Diversity, (equity, and inclusion) are among the latest buzz words in the C-suite, nonprofit board rooms, behind government doors, and among the noise of the inter webs. Every conference, blog, workshop, event, or meeting is laced with agendas filled with these words. Ad nauseam we meet to meet about the meeting where we will meet about how to talk about these words. 

We do all those meetings, but the work, the actual get your hands dirty, make mistakes, let’s get started, become really uncomfortable work is often dismissed as not ready yet. This isn’t a hot pocket in the microwave, this is people’s lives, their existence, the desire to be acknowledged as a contributor to society. What do you mean we’re not ready yet? Oh, you mean you’re not ready yet to change the laws, policies, language, and the constitutions of your beliefs?

Diversity is only a talking point. Got it.

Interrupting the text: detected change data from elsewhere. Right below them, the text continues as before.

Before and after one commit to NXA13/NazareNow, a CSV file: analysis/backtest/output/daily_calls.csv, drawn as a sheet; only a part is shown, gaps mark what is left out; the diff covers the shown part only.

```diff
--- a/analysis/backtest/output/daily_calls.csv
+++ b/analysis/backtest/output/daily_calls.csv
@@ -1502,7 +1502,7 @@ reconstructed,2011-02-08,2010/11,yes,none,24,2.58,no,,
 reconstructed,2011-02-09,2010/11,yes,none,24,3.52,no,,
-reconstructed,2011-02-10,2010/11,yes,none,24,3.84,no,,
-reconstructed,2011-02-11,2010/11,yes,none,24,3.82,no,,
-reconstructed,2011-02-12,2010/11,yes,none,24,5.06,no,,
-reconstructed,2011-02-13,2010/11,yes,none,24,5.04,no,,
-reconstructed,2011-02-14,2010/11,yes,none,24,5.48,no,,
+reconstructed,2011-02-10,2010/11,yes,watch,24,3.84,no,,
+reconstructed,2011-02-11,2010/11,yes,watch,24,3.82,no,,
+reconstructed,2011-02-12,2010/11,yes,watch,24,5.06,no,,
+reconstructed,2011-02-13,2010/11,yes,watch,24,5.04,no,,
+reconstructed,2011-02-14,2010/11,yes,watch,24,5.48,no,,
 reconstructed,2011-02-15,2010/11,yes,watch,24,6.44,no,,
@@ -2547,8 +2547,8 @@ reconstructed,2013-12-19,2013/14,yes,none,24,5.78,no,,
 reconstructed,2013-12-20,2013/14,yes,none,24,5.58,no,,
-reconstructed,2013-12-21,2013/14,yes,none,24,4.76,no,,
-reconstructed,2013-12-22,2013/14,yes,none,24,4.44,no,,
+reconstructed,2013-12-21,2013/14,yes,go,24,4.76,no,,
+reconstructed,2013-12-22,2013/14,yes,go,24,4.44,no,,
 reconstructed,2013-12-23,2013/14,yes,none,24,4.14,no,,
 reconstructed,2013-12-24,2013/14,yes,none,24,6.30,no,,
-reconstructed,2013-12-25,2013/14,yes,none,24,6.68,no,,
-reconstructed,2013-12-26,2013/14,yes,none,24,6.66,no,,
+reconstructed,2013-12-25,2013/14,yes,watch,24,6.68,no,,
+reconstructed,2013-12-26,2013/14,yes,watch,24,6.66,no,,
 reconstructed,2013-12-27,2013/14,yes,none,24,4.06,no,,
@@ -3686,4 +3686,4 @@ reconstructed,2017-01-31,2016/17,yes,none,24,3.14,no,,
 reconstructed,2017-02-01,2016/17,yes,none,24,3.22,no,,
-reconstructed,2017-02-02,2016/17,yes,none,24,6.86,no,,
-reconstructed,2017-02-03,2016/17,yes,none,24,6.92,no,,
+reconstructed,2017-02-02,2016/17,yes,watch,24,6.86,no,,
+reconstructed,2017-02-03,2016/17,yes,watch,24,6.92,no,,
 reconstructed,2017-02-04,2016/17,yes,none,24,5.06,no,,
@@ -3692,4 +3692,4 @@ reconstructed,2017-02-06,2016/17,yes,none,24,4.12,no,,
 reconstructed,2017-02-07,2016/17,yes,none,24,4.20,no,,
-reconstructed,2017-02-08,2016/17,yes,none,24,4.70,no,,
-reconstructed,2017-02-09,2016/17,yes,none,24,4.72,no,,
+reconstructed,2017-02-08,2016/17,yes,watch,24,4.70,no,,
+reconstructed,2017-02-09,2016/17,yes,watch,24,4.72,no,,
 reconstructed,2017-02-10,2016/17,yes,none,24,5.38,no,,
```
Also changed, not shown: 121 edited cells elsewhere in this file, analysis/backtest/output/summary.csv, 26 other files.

I’ve heard my fair share of “we were unable to implement the plan because of funding,” “our board or team just isn’t ready to continue with this topic,” *head against the wall*, “we would like to continue the conversation to see how we can fit it in,” or even more frustratingly, “ we are making great strides, see, we hired a woman or a gay person.”  

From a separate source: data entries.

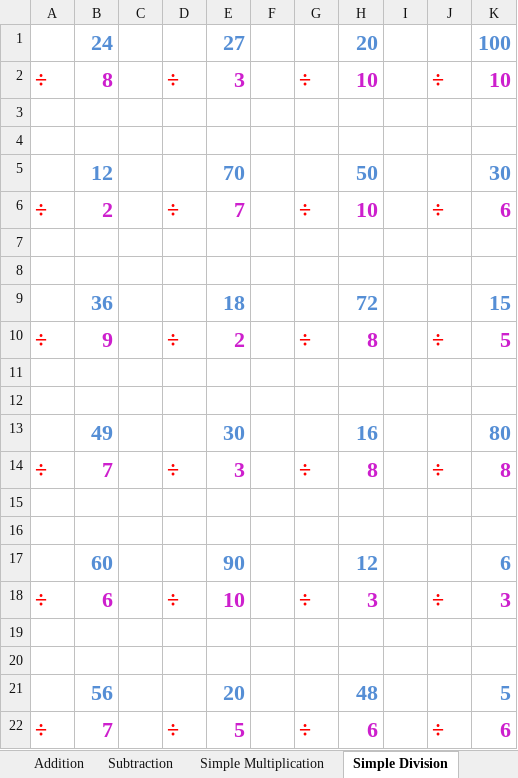
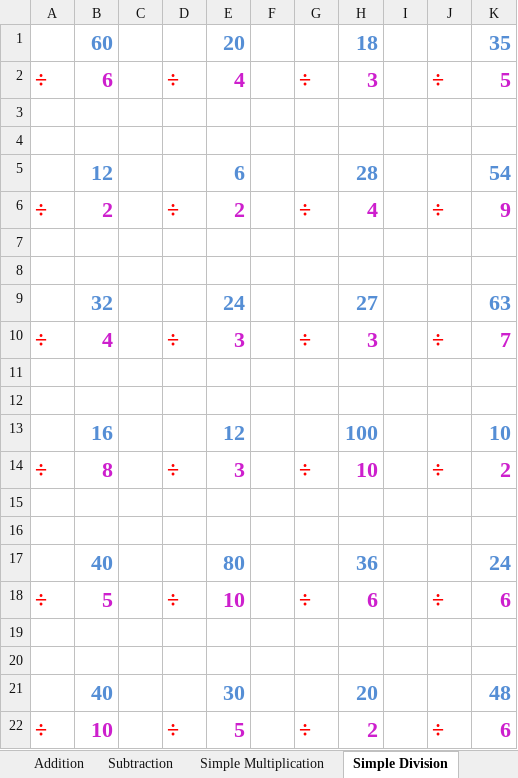
Before and after one commit to hash-repo/Generating-Math-Problems-for-Kids, an Excel workbook: PrintSheets.xlsx, sheet Simple Division, drawn as a sheet; values as stored, in another font and other column widths than the file's, no borders; removed rows and columns are numbered as before the commit, all else as after; the diff names each change by its address in the sheet, - before the commit and + after, or states it on an @@ line.

Commit message:
Adding 2nd level division sheet

```diff
--- a/PrintSheets.xlsx (sheet Simple Division)
+++ b/PrintSheets.xlsx (sheet Simple Division)
-row 1:  | 24 |  |  | 27 |  |  | 20 |  |  | 100
+row 1:  | 60 |  |  | 20 |  |  | 18 |  |  | 35
-B2: 8
+B2: 6
-E2: 3
+E2: 4
-H2: 10
+H2: 3
-K2: 10
+K2: 5
-row 5:  | 12 |  |  | 70 |  |  | 50 |  |  | 30
+row 5:  | 12 |  |  | 6 |  |  | 28 |  |  | 54
-E6: 7
+E6: 2
-H6: 10
+H6: 4
-K6: 6
+K6: 9
-row 9:  | 36 |  |  | 18 |  |  | 72 |  |  | 15
+row 9:  | 32 |  |  | 24 |  |  | 27 |  |  | 63
-B10: 9
+B10: 4
-E10: 2
+E10: 3
-H10: 8
+H10: 3
-K10: 5
+K10: 7
-row 13:  | 49 |  |  | 30 |  |  | 16 |  |  | 80
+row 13:  | 16 |  |  | 12 |  |  | 100 |  |  | 10
-B14: 7
+B14: 8
-H14: 8
+H14: 10
-K14: 8
+K14: 2
-row 17:  | 60 |  |  | 90 |  |  | 12 |  |  | 6
+row 17:  | 40 |  |  | 80 |  |  | 36 |  |  | 24
-B18: 6
+B18: 5
-H18: 3
+H18: 6
-K18: 3
+K18: 6
-row 21:  | 56 |  |  | 20 |  |  | 48 |  |  | 5
+row 21:  | 40 |  |  | 30 |  |  | 20 |  |  | 48
-B22: 7
+B22: 10
-H22: 6
+H22: 2
```
Also changed, not shown: other sheet tabs, 1 other file.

How convenient. 

What this resistance to real, deep change has shown me is that there is a lack of commitment and overall awareness about how “bad” things really are. We are economically, politically, and socially in one of the most racially charged times of this decade, and the most racially diverse. There is no better time than now to discuss the issue of diversity. 

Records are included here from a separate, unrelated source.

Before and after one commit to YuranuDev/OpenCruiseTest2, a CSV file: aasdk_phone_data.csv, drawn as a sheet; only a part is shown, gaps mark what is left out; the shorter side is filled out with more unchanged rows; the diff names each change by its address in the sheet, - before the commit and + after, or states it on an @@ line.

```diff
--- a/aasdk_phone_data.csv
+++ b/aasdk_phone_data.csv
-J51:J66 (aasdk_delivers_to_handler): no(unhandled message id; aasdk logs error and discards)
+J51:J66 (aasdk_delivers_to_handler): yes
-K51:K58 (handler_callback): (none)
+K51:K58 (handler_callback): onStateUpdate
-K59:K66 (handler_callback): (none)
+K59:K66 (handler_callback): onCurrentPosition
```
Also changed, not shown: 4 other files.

What’s most unfortunate is that instead of constantly working towards greater knowledge and discomfort regarding race, ethnicity, culture, community, and varied other intersectional complexities, most are interested in faux diversity.

You know what I’m talking about.

Faux diversity is when you call several meetings to begin outlining solutions before you have background information.

Faux diversity is when you refuse to acknowledge the sins of the past but develop a plan for the future under the auspice of “let’s vision towards a new day.”

Faux diversity is when you host a diversity event or workshop externally but have not required all of your staff and board to attend diversity or anti-racism training.

Faux diversity is when you launch a new program that benefits many people, mostly people who are culturally or racially different than you, but you have not communicated with them to gather historical context or understand the impact of said program.

Faux diversity is when you are unwilling to acknowledge your own individual privilege or power and how you hold it close, even if you don’t see if that way.

Faux diversity is hiring a person of color but not placing assurances in place that there is no othering, that they don’t become tokenized, or bastardized for their beliefs.

Faux diversity is when you only want to include certain types of diverse communities often overlooking ethnic minorities. (Look out for my next piece on the Invisibility of Diversity.)

I could go on and on for days, right? There are so many examples that we see and experience daily.

What this trend of faux care calls to our attention is that those who have the privilege to make a change, should, and should call out those that exhibit faux diversity; those who are a part of a diverse community should continue to honor their own story of success and challenges, should set agendas for growth and strategize how to catalyze around those endeavors; and those who aren’t interested in changing, should move out of the way and remain quiet. Truthfully, most people would rather you just admit that you are an outward racist than to eventually find out that you are a faux ally.  

about Kia Jarmon
Kia Jarmon is not an expert on diversity, equity, and inclusion, instead she works at the intersection of culture, community, crisis, and communications and those inevitably require extensive background knowledge on people, history, and how to rectify the unjust systems of power and privilege that make any of her work challenging. With that, don’t be shocked if she uses words and discusses topics that are not often talked about among traditional communicators, she’s an entrepreneur and a business owner looking to re-engineer what excellence looks like.